She creates work that re-imagines everyday, mundane objects in our domestic world, mixing mass production with the hand crafted. Visionary and colourful pop accessories challenge what we wear on our bodies, not only textiles but everyday household objects we take for granted such as a mop, a kettle and a toothbrush. Clara’s exploration around up- cycling questions the prominence of fast-moving consumer goods, blurring boundaries between ‘high’ and ‘low’ forms of culture through humorous transformations. Her practice helps change the perception around waste in forms of fashion accessories, installations and workshops.
Tell us about your journey into sustainability?
I first conceptualised household items as resource material for my work during the first year of my Masters studies at the Royal College of Art. I was exploring the world of food packaging, food transportation including takeaway, packed- lunches, the tools people were using historically, how they have evolved and how they differ in different cultures and eras. I soon then picked my favourite form of food packaging, which was a Tupperware container, and studied its history, manufacturing technique, and their huge variety of designs. I wanted to redesign a lunch bag essentially, and to present something with such mundane functionality within the context of Fashion. In the end, I produced a handbag collection utilising different kitchen utensils including chocolate moulds, silicone heatproof mats and water bottle lids.
Using recycled materials is key to your designs, can you tell us about your upcoming relationships with NGO’s and companies who assist you in diverting materials from landfill?
In the coming months I plan to connect with local organisations that focus on recycling and repurposing plastics and work with NGOs that target cities' industrial and commercial wastes with the aim to achieve the diversion of product wastes to landfill. Through these collaborations, I hope to gain support on the salvage of abandoned and disused objects and create a collaborative vision on producing better waste management systems that are both creative and inspiring.
Proudest moment to date?
Being part of The State of Fashion Biennale 2022 in Arnhem has marked a significant achievement for the business.
I learnt from Het KinderWijkTeam in plastic recycling and partnered with 2Switch to produce ‘Promenade on Slow Street’, an interactive installation piece aimed at questioning our existing fashion high street; 3 sculptures that helped introduce some of Arnhem’s ‘slow-street initiatives’ as well as a ‘zero-waste bag’ workshop corner where audiences built fashion accessories using donated second hand objects, such as cookie cutters, toys, yarns and milk bottles.
What does the future look like for your design, how do you see it evolving in the future?

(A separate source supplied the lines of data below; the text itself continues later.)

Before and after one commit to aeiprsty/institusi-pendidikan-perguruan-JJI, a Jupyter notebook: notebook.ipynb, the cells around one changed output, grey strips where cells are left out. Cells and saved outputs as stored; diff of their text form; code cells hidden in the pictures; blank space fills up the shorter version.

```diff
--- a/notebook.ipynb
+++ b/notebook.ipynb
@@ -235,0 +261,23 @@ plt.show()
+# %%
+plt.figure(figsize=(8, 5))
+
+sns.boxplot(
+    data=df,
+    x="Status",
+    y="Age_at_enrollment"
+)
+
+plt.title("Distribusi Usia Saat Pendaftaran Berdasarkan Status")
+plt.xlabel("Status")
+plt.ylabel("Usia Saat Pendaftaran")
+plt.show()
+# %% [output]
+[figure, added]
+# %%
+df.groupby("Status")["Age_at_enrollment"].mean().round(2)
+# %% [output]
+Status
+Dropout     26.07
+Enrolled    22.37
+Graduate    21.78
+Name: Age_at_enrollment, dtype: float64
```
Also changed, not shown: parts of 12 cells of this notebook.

Improving the design process is a continuous goal for the business. Next is to involve the community more in both my sourcing and production processes by encouraging customers to donate their own materials in order to receive a ‘new’ product in return. I would also like to spend more time on developing a new website that offers a more accessible, systemised and efficient process of purchasing a Clara Chu custom accessory.
Where can we follow your journey?